> _WHAT THE EXERCISE ASKS_:
Quote the entries in full, character for character, without their images.

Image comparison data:
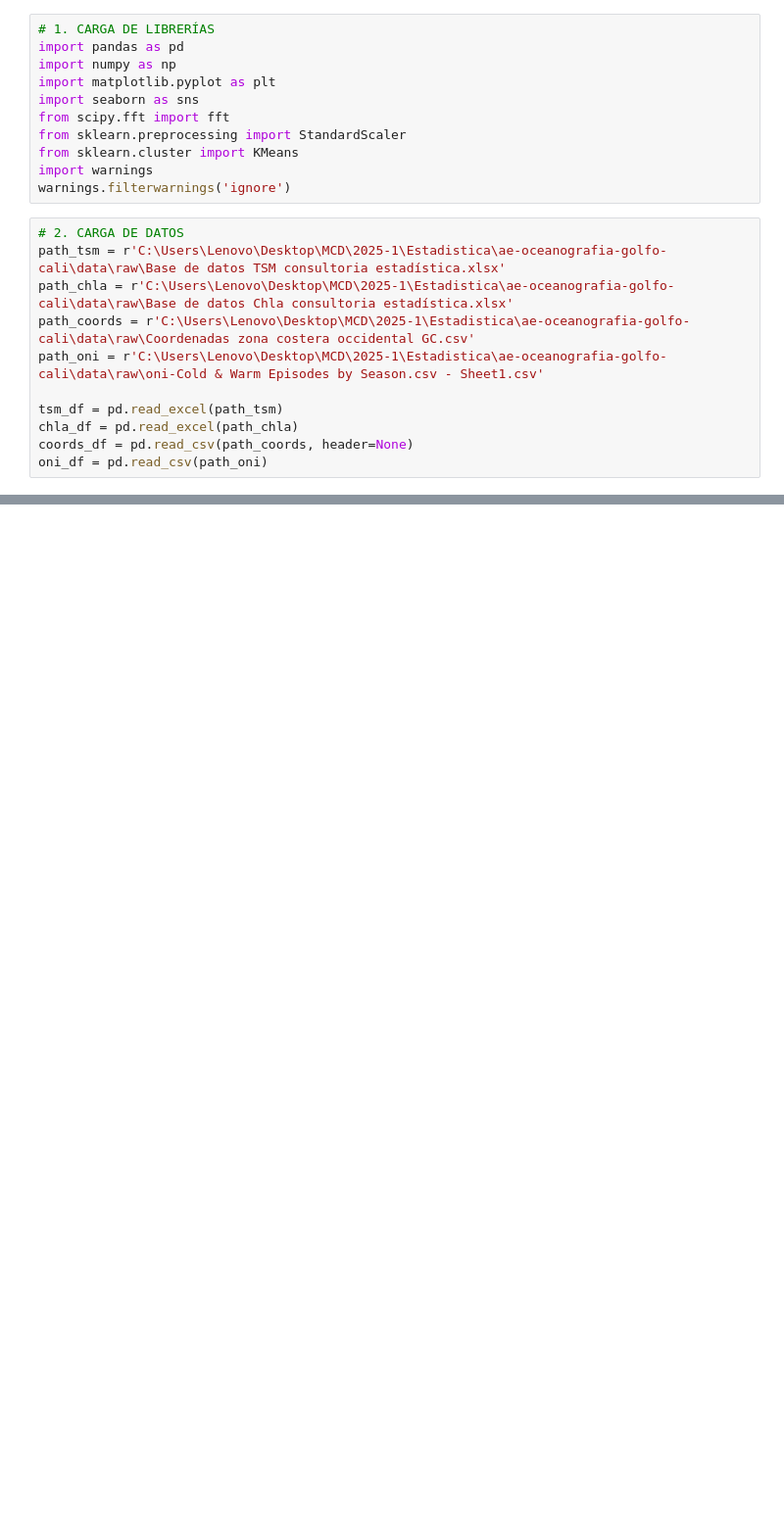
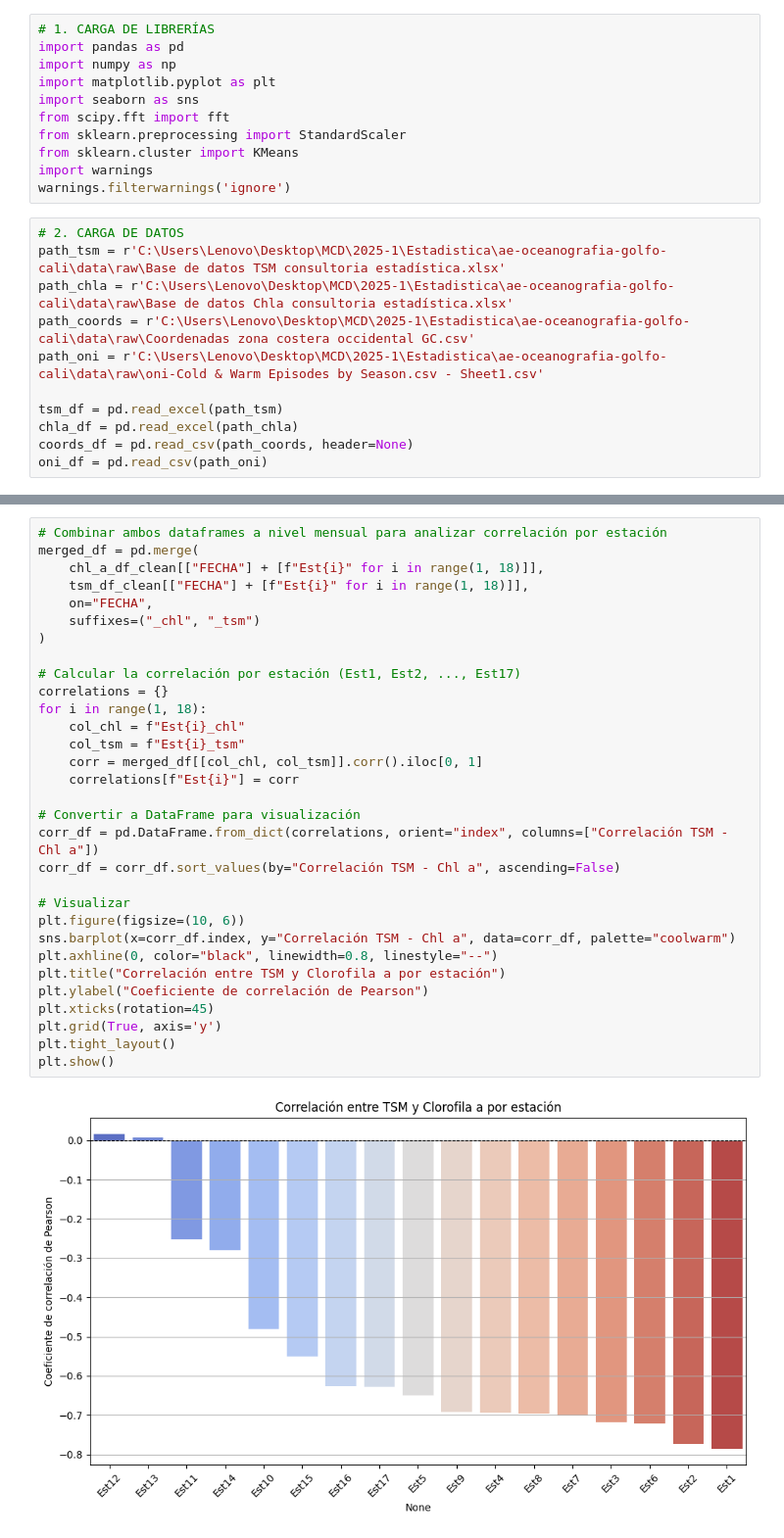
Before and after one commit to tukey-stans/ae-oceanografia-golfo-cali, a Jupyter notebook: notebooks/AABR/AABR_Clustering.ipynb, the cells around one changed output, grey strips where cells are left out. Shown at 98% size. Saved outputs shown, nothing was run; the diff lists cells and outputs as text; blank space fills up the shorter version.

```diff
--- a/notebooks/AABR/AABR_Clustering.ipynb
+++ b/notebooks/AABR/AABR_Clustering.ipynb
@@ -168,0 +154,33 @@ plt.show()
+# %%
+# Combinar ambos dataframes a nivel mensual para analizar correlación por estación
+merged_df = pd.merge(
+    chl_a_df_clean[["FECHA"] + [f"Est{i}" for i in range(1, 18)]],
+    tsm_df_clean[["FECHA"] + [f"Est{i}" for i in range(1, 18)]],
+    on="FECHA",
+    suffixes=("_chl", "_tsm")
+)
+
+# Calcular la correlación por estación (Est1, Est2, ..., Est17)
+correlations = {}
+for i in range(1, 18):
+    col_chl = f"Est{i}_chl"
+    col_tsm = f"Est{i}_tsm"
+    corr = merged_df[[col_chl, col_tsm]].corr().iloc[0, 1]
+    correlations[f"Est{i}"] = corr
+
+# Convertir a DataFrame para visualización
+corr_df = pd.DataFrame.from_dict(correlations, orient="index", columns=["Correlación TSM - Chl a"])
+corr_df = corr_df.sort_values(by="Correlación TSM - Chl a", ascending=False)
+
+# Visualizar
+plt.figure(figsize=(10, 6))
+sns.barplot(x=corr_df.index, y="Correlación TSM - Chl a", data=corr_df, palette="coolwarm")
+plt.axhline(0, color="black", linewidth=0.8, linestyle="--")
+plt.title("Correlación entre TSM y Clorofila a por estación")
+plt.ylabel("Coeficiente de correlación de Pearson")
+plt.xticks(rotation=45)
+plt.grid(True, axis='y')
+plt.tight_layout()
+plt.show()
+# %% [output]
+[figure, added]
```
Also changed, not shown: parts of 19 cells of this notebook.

> _WRITTEN RESPONSE_:
Before and after one commit to tukey-stans/ae-oceanografia-golfo-cali, a Jupyter notebook: notebooks/AABR/AABR_Clustering.ipynb, the cells around one changed output, grey strips where cells are left out. Shown at 98% size. Saved outputs shown, nothing was run; the diff lists cells and outputs as text; blank space fills up the shorter version.

```diff
--- a/notebooks/AABR/AABR_Clustering.ipynb
+++ b/notebooks/AABR/AABR_Clustering.ipynb
@@ -168,0 +154,33 @@ plt.show()
+# %%
+# Combinar ambos dataframes a nivel mensual para analizar correlación por estación
+merged_df = pd.merge(
+    chl_a_df_clean[["FECHA"] + [f"Est{i}" for i in range(1, 18)]],
+    tsm_df_clean[["FECHA"] + [f"Est{i}" for i in range(1, 18)]],
+    on="FECHA",
+    suffixes=("_chl", "_tsm")
+)
+
+# Calcular la correlación por estación (Est1, Est2, ..., Est17)
+correlations = {}
+for i in range(1, 18):
+    col_chl = f"Est{i}_chl"
+    col_tsm = f"Est{i}_tsm"
+    corr = merged_df[[col_chl, col_tsm]].corr().iloc[0, 1]
+    correlations[f"Est{i}"] = corr
+
+# Convertir a DataFrame para visualización
+corr_df = pd.DataFrame.from_dict(correlations, orient="index", columns=["Correlación TSM - Chl a"])
+corr_df = corr_df.sort_values(by="Correlación TSM - Chl a", ascending=False)
+
+# Visualizar
+plt.figure(figsize=(10, 6))
+sns.barplot(x=corr_df.index, y="Correlación TSM - Chl a", data=corr_df, palette="coolwarm")
+plt.axhline(0, color="black", linewidth=0.8, linestyle="--")
+plt.title("Correlación entre TSM y Clorofila a por estación")
+plt.ylabel("Coeficiente de correlación de Pearson")
+plt.xticks(rotation=45)
+plt.grid(True, axis='y')
+plt.tight_layout()
+plt.show()
+# %% [output]
+[figure, added]
```
Also changed, not shown: parts of 19 cells of this notebook.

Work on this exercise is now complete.